Navy offense vs. Indiana defense: Just like last week against Central Michigan, the Midshipmen will be facing an opponent that is among the worst in the country against the run. The Hoosiers are ranked 109th in the Football Bowl Subdivision, giving up just over 221 yards a game. Navy is up to 14th in the country in rushing (233.3) and seemed to have success last week with fullbacks Noah Copeland and Prentice Christian sharing the load. They combined for 134 yards on 28 carries, markiing the first time in three years that two Navy fullbacks each carried the ball more than 10 times in a game. But the key for the Midshipmen will be freshman quarterback Keenan Reynolds, coming off throwing for three touchdowns in his first college start.
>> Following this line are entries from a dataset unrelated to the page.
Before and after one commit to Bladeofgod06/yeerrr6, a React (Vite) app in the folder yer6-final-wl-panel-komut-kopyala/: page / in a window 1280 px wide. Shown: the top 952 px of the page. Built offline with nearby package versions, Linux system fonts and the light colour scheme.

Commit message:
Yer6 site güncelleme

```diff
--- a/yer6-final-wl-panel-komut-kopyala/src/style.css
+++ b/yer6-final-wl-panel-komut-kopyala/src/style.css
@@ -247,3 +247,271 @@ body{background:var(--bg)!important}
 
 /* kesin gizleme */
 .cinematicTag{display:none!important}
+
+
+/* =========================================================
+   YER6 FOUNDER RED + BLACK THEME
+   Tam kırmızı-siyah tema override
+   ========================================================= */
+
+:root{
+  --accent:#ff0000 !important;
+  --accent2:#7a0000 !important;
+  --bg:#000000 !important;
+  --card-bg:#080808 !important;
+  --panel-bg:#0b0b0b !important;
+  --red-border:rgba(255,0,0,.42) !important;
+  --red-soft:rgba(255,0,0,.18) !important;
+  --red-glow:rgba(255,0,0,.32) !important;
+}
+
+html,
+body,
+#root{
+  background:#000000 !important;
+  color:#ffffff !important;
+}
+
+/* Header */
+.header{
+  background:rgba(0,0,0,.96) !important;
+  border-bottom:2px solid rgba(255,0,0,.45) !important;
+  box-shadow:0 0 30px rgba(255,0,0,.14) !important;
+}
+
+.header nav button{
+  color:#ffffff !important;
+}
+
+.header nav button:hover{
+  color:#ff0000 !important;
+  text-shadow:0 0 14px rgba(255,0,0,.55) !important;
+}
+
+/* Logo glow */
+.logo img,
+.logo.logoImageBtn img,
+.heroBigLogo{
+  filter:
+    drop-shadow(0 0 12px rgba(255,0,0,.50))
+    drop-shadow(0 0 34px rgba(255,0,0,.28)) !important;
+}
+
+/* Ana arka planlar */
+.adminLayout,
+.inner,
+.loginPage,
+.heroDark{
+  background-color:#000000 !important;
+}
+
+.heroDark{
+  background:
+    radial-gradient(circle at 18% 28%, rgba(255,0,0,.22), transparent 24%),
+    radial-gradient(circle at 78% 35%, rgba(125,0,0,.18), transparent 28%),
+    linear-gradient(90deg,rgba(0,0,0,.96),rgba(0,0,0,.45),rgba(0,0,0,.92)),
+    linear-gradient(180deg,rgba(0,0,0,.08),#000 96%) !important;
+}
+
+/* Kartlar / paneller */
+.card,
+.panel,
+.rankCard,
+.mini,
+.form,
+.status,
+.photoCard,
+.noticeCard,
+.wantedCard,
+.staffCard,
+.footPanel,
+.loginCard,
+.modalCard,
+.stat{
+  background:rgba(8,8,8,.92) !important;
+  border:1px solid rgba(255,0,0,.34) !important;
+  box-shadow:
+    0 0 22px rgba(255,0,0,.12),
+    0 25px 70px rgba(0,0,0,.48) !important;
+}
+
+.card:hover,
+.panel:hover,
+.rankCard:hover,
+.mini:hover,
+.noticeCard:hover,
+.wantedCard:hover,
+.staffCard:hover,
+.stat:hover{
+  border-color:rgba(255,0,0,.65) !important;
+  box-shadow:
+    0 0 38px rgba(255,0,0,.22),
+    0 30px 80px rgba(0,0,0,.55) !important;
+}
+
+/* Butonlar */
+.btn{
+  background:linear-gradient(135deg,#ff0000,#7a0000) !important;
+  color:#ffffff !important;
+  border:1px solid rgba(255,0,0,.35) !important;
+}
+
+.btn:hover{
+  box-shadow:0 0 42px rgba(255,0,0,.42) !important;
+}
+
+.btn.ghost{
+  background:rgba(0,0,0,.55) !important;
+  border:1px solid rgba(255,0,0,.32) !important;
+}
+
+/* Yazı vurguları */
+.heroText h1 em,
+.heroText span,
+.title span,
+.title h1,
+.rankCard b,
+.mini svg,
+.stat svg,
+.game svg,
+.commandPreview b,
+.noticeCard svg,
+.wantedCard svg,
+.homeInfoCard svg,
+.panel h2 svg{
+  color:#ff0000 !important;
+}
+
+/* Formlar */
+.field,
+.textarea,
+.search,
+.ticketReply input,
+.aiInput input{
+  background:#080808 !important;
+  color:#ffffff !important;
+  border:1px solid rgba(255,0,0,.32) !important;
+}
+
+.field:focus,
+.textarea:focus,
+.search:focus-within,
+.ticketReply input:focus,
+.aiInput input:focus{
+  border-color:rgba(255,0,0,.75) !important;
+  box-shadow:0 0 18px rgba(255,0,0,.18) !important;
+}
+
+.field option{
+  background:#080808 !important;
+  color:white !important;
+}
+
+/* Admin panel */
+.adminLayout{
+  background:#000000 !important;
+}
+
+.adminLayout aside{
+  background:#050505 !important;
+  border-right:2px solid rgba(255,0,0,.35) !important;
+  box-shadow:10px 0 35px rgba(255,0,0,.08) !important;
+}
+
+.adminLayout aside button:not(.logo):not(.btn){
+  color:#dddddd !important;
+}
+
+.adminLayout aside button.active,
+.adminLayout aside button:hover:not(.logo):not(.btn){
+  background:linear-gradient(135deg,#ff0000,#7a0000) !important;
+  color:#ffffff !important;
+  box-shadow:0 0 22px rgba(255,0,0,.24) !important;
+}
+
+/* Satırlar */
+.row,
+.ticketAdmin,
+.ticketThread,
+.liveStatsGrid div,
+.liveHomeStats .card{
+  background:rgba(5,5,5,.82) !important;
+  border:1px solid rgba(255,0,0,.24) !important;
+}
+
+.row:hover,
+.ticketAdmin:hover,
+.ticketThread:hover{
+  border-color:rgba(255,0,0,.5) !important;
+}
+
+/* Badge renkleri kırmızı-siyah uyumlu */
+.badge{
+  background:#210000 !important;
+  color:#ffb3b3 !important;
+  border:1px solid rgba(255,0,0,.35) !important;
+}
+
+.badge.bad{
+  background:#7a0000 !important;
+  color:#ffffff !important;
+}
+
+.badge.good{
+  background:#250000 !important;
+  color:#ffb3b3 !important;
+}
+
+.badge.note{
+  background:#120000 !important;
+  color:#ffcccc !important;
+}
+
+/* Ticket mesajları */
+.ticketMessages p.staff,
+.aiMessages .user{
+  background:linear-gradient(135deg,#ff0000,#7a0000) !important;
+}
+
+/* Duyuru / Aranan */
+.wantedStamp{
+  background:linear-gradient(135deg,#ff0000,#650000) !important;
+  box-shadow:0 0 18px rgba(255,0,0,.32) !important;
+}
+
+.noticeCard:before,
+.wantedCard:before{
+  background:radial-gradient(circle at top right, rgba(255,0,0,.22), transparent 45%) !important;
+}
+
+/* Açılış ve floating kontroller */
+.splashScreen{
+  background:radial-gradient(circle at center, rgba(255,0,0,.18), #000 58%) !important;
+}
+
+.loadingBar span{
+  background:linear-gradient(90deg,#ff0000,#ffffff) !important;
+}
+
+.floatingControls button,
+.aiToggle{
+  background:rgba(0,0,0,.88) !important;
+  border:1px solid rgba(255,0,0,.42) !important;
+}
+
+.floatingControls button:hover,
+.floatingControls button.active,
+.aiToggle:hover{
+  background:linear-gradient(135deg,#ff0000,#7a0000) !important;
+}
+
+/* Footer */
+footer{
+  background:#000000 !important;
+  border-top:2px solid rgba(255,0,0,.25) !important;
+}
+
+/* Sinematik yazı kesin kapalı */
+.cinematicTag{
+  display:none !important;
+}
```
If Navy can limit Indiana tackle Adam Replogle, who leads all Big Ten defensive lineman with nearly seven tackles per game, the Midshipmen might be able to get their triple option going. Navy's kicking game has become a weapon too, with freshman placekicker Nick Sloan a perfect 6-6 on field goals and sophomore punter Pablo Beltran ranking 10th in the country with a 45.5 yard average.
Navy defense vs. Indiana offense: The Midshipmen have given up just 49 points in their last four games, the fewest for a Navy team in a four-game stretch since 1981. It has been a combination of a young secondary learning on the job and better pressure up front. Navy will be challenged by Indiana's quick-strike offense, which is averaging fewer than six plays over 24 scoring drives (19 touchdowns). Quarterback Cameron Coffman, a junior college transfer who took over when starter Tre Roberson sustained a season-ending injury in the team's second game, has completed 108 of 172 passes for 1,076 yards with seven TDs and one interception. He threw for 275 yards and a touchdown in last week's 52-49 loss to Ohio State. Tailback Stephen Houston scored three TDs against the Buckeyes, including a 59-yard run and a 25-yard reception. Outside linebacker Keegan Wetzel leads the Midshipmen with four sacks and 5.5 tackles for loss.